 - April 21, 2020, 10:51 AM

This story is part of AIN's continuing coverage of the impact of the coronavirus on aviation.

The International Air Transport Association sees a “relatively modest” industry recovery in the third quarter of the year, given indications of tepid consumer confidence even as the Covid-19 crisis subsides in Australia, for example. According to IATA chief economist Brian Pearce, surveys show that more than 40 percent of would-be airline passengers would delay traveling for six months or more following the lifting of Covid-19-related restrictions, pointing to a slow return of demand in an industry that now has seen traffic decline 80 percent from its pre-Covid peak.

“The clear reason the Australian market is not recovering is that confidence is still at rock bottom in March,” said Pearce. “The same is true in the U.S. and this is obviously a product of the recession, and that will be a clear determinant of confidence. So once travel restrictions and the lockdowns are relaxed, there is still an issue about will there be the demand from travelers, from passengers to come back and fly.”

Even in China, which saw a relatively steep increase in traffic immediately following the decline of Covid-19 in late February, the improvements appear to have plateaued at around 45 percent of normal volume, said Pearce.

“Manufacturing [in China] is pretty much back to normal; at least it's back to a position where manufacturers are saying we're out of the recession or at least manufacturing output is stable. There was a return to work,” he explained. “But…the services side of China is still much, much weaker, still in recession territory. Certainly, where we've seen travel associated with the return to work, but also visiting friends and relatives, we’ve not seen a recovery of leisure [travel].”

Meanwhile, social distancing measures that will likely see a requirement for an empty middle seat means that airlines can fill only 66 percent of their cabins, undoubtedly leading to higher airfares and further suppression of demand at a time of unprecedented hardship for the industry, according to IATA director general Alexandre de Juniac.    

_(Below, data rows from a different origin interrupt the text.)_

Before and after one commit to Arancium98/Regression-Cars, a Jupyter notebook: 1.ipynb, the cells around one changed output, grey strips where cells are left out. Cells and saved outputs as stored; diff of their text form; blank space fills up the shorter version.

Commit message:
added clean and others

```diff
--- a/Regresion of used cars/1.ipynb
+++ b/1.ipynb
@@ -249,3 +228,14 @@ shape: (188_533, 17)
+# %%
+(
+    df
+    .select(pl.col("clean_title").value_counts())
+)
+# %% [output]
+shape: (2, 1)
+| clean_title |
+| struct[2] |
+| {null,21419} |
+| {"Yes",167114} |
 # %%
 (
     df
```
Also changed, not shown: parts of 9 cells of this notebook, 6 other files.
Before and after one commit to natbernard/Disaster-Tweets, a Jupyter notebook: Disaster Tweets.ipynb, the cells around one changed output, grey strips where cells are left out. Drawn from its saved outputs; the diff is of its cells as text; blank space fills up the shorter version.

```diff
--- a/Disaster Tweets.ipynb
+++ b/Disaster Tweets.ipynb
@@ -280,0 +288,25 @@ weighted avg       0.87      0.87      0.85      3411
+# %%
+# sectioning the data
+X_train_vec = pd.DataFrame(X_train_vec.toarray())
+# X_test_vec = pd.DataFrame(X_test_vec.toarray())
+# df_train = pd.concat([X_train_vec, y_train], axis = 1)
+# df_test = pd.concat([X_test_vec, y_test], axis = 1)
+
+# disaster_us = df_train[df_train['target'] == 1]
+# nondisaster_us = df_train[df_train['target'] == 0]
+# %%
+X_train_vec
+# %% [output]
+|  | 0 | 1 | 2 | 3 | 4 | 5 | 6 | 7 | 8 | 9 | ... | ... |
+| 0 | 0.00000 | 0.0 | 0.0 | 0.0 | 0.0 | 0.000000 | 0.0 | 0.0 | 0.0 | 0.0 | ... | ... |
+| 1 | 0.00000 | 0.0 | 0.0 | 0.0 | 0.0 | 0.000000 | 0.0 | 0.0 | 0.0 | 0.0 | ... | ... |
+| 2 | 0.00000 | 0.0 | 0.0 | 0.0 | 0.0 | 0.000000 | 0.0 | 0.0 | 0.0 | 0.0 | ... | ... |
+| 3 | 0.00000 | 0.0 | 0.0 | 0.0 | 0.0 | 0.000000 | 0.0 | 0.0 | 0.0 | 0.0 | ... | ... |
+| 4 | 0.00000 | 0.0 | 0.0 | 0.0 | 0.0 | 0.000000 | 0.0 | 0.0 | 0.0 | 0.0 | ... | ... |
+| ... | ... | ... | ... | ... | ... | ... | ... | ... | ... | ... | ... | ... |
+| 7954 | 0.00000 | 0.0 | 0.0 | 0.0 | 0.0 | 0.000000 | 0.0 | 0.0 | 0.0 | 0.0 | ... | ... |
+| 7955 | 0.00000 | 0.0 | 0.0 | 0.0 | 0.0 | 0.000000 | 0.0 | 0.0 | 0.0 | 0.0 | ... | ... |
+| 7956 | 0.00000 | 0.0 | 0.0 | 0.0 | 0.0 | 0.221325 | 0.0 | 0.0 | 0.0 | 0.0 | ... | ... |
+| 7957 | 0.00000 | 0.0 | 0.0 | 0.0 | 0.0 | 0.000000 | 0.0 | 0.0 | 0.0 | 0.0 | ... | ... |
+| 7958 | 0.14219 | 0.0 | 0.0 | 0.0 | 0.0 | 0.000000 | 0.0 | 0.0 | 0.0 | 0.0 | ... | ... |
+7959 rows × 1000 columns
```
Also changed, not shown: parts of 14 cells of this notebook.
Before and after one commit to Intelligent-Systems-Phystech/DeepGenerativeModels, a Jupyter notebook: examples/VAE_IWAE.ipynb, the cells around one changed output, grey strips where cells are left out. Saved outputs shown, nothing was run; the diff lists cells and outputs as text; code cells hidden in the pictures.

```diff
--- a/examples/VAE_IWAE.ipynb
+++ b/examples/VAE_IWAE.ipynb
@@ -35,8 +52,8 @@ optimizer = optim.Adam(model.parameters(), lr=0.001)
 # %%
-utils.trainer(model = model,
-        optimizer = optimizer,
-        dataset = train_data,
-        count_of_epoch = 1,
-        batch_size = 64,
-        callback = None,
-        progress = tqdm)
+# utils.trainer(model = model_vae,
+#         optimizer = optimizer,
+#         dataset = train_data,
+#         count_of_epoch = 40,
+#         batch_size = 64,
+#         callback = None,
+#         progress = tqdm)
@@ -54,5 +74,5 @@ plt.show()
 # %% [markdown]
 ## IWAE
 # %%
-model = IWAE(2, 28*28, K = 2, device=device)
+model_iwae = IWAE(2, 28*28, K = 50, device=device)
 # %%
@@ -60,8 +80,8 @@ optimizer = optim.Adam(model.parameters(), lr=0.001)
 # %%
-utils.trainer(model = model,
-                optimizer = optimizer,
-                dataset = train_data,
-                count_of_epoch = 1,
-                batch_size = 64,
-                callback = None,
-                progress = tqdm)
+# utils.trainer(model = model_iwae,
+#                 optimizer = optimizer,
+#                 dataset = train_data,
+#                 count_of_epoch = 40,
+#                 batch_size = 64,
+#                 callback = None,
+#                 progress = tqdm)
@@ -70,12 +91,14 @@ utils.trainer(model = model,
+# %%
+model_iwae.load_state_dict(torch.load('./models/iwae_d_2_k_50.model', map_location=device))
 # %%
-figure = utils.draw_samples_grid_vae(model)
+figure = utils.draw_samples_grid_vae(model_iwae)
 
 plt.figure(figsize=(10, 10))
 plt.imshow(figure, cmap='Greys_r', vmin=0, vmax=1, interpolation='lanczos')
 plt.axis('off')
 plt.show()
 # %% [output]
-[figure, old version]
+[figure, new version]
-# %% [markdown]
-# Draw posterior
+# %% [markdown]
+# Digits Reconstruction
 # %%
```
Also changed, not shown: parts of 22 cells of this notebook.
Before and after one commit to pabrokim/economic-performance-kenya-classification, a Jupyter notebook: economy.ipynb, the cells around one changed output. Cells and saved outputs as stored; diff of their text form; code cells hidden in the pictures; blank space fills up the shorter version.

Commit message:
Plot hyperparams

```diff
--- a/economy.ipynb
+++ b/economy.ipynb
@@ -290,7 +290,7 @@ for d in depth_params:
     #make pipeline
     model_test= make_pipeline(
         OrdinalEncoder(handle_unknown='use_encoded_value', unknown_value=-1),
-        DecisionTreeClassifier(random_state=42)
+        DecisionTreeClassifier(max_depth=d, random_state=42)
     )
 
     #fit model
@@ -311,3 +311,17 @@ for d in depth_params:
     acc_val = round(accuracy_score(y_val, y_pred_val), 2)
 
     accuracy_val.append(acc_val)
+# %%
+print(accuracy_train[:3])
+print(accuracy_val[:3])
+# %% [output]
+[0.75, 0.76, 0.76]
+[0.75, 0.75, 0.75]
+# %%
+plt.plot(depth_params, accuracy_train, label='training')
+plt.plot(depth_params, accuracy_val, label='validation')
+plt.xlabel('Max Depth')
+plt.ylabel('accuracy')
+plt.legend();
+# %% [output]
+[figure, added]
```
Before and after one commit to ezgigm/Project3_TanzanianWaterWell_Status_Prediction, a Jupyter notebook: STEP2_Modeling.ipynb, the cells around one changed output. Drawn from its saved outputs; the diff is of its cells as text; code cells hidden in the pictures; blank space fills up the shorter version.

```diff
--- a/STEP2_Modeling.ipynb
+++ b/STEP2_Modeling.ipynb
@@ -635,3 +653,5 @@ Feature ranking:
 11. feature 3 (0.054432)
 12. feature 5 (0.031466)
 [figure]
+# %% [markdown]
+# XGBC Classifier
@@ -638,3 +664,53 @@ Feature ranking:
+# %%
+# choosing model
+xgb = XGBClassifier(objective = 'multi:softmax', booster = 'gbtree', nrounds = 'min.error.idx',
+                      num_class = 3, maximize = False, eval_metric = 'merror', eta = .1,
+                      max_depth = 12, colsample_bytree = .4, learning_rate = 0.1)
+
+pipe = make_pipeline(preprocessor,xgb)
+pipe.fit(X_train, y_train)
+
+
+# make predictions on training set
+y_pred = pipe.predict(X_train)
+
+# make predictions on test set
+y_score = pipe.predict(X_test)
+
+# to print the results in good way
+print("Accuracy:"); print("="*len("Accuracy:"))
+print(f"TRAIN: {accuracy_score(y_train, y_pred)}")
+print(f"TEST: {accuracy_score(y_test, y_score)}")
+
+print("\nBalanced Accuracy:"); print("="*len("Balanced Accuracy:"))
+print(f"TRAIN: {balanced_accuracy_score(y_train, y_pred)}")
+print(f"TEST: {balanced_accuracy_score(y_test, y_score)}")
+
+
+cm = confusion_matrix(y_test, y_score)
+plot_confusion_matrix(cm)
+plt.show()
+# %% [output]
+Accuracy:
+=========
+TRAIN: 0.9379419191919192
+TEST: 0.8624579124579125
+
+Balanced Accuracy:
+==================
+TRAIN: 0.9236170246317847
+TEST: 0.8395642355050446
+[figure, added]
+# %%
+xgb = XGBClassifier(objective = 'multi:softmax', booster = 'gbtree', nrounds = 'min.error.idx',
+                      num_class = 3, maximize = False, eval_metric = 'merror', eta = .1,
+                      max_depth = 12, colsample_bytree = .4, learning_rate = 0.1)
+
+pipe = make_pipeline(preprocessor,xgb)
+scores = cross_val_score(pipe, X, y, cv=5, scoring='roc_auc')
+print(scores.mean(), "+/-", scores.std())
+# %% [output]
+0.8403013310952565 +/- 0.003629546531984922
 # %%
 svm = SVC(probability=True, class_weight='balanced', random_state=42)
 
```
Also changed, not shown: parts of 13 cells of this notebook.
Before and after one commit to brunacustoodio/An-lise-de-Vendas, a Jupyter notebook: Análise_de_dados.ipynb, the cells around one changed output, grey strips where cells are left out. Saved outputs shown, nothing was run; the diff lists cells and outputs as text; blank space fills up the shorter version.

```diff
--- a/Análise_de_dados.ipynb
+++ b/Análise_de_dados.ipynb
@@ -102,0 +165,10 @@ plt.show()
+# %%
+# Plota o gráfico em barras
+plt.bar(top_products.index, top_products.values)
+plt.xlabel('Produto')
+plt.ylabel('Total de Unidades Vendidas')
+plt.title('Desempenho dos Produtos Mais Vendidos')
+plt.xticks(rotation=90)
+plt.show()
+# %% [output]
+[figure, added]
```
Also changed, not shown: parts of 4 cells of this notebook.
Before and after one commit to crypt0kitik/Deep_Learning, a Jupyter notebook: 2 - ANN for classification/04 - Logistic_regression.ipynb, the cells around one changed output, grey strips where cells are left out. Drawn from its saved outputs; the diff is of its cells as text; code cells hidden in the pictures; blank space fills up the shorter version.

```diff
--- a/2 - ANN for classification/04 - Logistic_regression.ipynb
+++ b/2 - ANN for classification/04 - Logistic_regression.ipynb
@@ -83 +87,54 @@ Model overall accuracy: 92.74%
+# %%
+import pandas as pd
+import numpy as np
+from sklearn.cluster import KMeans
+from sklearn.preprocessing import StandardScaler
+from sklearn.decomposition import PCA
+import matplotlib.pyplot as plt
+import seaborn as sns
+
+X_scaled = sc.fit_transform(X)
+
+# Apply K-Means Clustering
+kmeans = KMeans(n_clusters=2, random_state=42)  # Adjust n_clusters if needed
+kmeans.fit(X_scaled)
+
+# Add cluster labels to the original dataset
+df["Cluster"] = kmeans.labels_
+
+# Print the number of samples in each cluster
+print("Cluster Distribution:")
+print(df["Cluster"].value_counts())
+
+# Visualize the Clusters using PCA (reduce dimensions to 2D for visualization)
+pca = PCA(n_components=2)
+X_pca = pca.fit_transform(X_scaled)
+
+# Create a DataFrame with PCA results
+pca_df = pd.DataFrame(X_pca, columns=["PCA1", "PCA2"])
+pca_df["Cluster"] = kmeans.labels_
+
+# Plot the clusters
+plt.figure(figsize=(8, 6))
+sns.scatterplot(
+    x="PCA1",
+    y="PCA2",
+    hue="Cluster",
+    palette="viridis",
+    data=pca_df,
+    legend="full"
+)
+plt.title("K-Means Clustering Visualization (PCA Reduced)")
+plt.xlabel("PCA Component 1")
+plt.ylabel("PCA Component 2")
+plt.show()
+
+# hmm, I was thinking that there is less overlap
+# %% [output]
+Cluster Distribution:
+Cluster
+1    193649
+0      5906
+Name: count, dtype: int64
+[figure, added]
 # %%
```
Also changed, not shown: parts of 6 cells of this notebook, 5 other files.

“It is clear that if social distancing is imposed inside the aircraft, meaning they neutralize a huge proportion of seats, at least a third for short- and medium-haul aircraft, that means two things,” said de Juniac. “Either you fly at the same price, selling the ticket at the same as the average price as before, and then you lose an enormous amount of money so it is impossible to fly for any airline…or you increase the ticket price by at least 50 percent, and then you are able to fly with a minimum profit.”